◆ **Your goal**
Only an exact copy of the records below will serve as the answer.

◆ **Data supplied**
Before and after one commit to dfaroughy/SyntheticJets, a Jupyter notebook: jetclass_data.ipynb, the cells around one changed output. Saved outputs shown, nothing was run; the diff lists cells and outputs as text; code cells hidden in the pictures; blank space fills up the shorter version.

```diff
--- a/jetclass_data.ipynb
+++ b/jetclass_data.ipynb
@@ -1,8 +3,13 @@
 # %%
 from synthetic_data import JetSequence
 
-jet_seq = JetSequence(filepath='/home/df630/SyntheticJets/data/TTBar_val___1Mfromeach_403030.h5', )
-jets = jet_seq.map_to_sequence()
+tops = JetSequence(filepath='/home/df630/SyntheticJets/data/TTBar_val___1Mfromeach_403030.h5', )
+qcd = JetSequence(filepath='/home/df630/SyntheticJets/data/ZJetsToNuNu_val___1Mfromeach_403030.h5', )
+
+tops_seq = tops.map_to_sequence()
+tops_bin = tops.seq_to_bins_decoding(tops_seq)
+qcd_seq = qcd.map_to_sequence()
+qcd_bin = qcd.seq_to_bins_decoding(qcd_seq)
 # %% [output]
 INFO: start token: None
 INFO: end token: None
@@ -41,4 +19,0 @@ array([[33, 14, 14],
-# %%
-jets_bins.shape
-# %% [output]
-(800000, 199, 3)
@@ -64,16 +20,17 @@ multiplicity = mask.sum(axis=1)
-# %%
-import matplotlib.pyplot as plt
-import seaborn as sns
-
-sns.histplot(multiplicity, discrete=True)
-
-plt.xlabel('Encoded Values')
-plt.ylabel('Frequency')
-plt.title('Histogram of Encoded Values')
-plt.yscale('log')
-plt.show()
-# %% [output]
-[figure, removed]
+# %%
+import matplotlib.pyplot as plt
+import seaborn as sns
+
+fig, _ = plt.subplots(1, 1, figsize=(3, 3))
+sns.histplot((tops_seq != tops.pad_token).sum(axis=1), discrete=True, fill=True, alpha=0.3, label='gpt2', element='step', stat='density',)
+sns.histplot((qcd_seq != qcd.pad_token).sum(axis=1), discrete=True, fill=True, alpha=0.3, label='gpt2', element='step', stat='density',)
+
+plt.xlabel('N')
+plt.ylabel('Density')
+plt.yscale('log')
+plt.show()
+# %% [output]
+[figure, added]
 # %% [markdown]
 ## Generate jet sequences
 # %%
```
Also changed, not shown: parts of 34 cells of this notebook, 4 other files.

◆ **Finished exercise**
Before and after one commit to dfaroughy/SyntheticJets, a Jupyter notebook: jetclass_data.ipynb, the cells around one changed output. Saved outputs shown, nothing was run; the diff lists cells and outputs as text; code cells hidden in the pictures; blank space fills up the shorter version.

```diff
--- a/jetclass_data.ipynb
+++ b/jetclass_data.ipynb
@@ -1,8 +3,13 @@
 # %%
 from synthetic_data import JetSequence
 
-jet_seq = JetSequence(filepath='/home/df630/SyntheticJets/data/TTBar_val___1Mfromeach_403030.h5', )
-jets = jet_seq.map_to_sequence()
+tops = JetSequence(filepath='/home/df630/SyntheticJets/data/TTBar_val___1Mfromeach_403030.h5', )
+qcd = JetSequence(filepath='/home/df630/SyntheticJets/data/ZJetsToNuNu_val___1Mfromeach_403030.h5', )
+
+tops_seq = tops.map_to_sequence()
+tops_bin = tops.seq_to_bins_decoding(tops_seq)
+qcd_seq = qcd.map_to_sequence()
+qcd_bin = qcd.seq_to_bins_decoding(qcd_seq)
 # %% [output]
 INFO: start token: None
 INFO: end token: None
@@ -41,4 +19,0 @@ array([[33, 14, 14],
-# %%
-jets_bins.shape
-# %% [output]
-(800000, 199, 3)
@@ -64,16 +20,17 @@ multiplicity = mask.sum(axis=1)
-# %%
-import matplotlib.pyplot as plt
-import seaborn as sns
-
-sns.histplot(multiplicity, discrete=True)
-
-plt.xlabel('Encoded Values')
-plt.ylabel('Frequency')
-plt.title('Histogram of Encoded Values')
-plt.yscale('log')
-plt.show()
-# %% [output]
-[figure, removed]
+# %%
+import matplotlib.pyplot as plt
+import seaborn as sns
+
+fig, _ = plt.subplots(1, 1, figsize=(3, 3))
+sns.histplot((tops_seq != tops.pad_token).sum(axis=1), discrete=True, fill=True, alpha=0.3, label='gpt2', element='step', stat='density',)
+sns.histplot((qcd_seq != qcd.pad_token).sum(axis=1), discrete=True, fill=True, alpha=0.3, label='gpt2', element='step', stat='density',)
+
+plt.xlabel('N')
+plt.ylabel('Density')
+plt.yscale('log')
+plt.show()
+# %% [output]
+[figure, added]
 # %% [markdown]
 ## Generate jet sequences
 # %%
```
Also changed, not shown: parts of 34 cells of this notebook, 4 other files.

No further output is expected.